EXERCISE DIRECTIONS: Show me each line of the listing below where the word "name" appears.

::::::

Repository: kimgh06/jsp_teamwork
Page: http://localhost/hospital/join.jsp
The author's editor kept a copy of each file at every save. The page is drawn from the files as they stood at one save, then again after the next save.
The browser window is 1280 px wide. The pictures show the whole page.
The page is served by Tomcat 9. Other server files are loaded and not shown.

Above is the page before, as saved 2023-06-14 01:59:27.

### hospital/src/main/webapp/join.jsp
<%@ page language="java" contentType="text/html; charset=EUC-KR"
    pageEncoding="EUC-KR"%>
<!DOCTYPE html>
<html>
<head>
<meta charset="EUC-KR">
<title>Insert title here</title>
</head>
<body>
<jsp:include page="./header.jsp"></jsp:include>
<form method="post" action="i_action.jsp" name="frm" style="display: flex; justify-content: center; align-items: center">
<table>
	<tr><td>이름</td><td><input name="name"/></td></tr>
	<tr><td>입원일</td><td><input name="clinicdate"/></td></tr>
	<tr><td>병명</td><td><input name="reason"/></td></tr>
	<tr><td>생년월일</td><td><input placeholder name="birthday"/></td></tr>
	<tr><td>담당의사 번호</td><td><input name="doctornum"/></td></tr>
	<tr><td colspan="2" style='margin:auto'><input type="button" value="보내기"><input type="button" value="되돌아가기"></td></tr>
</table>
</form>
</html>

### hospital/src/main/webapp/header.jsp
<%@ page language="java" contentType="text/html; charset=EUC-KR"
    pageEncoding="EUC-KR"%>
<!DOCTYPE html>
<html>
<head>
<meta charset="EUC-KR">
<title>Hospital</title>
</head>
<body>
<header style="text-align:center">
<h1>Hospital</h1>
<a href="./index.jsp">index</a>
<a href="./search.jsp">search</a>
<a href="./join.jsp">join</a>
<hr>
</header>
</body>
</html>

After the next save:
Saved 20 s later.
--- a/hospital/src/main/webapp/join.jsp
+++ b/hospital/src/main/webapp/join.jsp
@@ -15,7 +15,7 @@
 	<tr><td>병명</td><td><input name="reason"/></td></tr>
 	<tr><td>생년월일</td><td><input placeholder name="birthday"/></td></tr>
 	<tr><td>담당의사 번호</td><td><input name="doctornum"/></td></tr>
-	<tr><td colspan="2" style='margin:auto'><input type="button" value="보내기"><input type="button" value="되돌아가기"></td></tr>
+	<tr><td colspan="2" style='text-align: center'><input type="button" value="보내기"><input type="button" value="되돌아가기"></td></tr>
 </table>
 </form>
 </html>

::::::

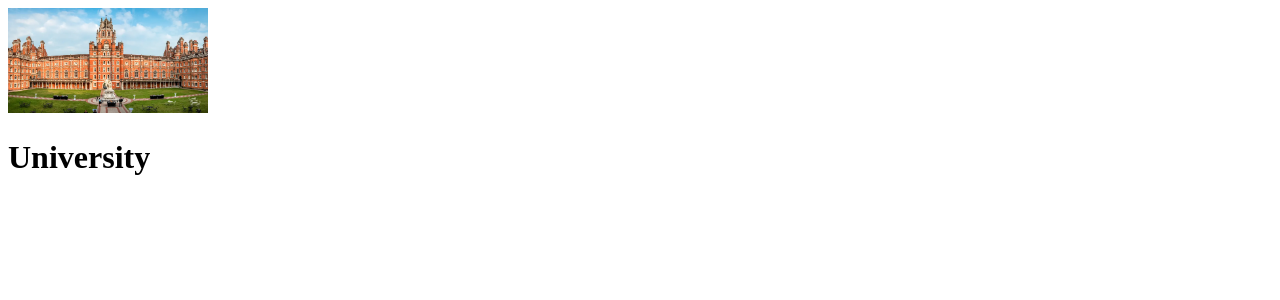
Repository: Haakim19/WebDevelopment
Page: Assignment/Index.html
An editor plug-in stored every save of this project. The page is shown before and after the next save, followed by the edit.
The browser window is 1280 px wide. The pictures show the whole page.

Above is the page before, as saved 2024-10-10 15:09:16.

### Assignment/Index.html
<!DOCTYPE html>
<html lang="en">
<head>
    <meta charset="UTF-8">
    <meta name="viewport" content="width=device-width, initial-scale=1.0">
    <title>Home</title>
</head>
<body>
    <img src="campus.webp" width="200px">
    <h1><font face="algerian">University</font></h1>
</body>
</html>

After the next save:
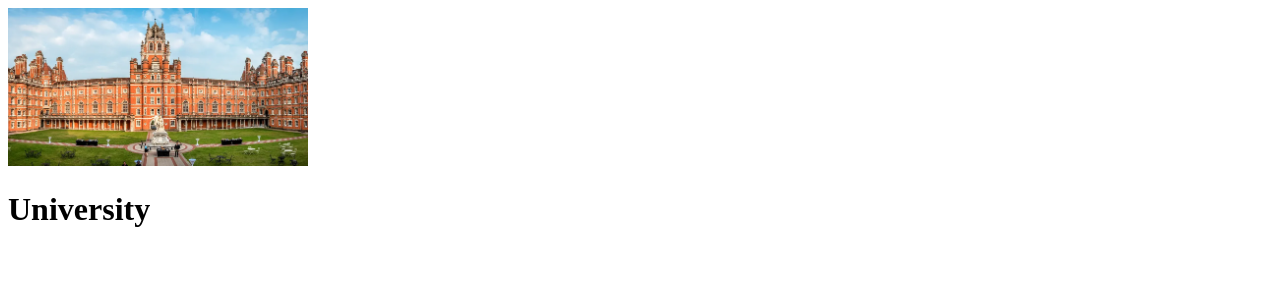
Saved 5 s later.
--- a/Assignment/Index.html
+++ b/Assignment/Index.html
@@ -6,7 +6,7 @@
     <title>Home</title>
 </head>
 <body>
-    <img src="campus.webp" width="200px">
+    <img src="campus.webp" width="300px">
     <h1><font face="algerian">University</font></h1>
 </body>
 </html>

::::::

WRITTEN ANSWER:
<form method="post" action="i_action.jsp" name="frm" style="display: flex; justify-content: center; align-items: center">
	<tr><td>이름</td><td><input name="name"/></td></tr>
	<tr><td>입원일</td><td><input name="clinicdate"/></td></tr>
	<tr><td>병명</td><td><input name="reason"/></td></tr>
	<tr><td>생년월일</td><td><input placeholder name="birthday"/></td></tr>
	<tr><td>담당의사 번호</td><td><input name="doctornum"/></td></tr>
 	<tr><td>병명</td><td><input name="reason"/></td></tr>
 	<tr><td>생년월일</td><td><input placeholder name="birthday"/></td></tr>
 	<tr><td>담당의사 번호</td><td><input name="doctornum"/></td></tr>
    <meta name="viewport" content="width=device-width, initial-scale=1.0">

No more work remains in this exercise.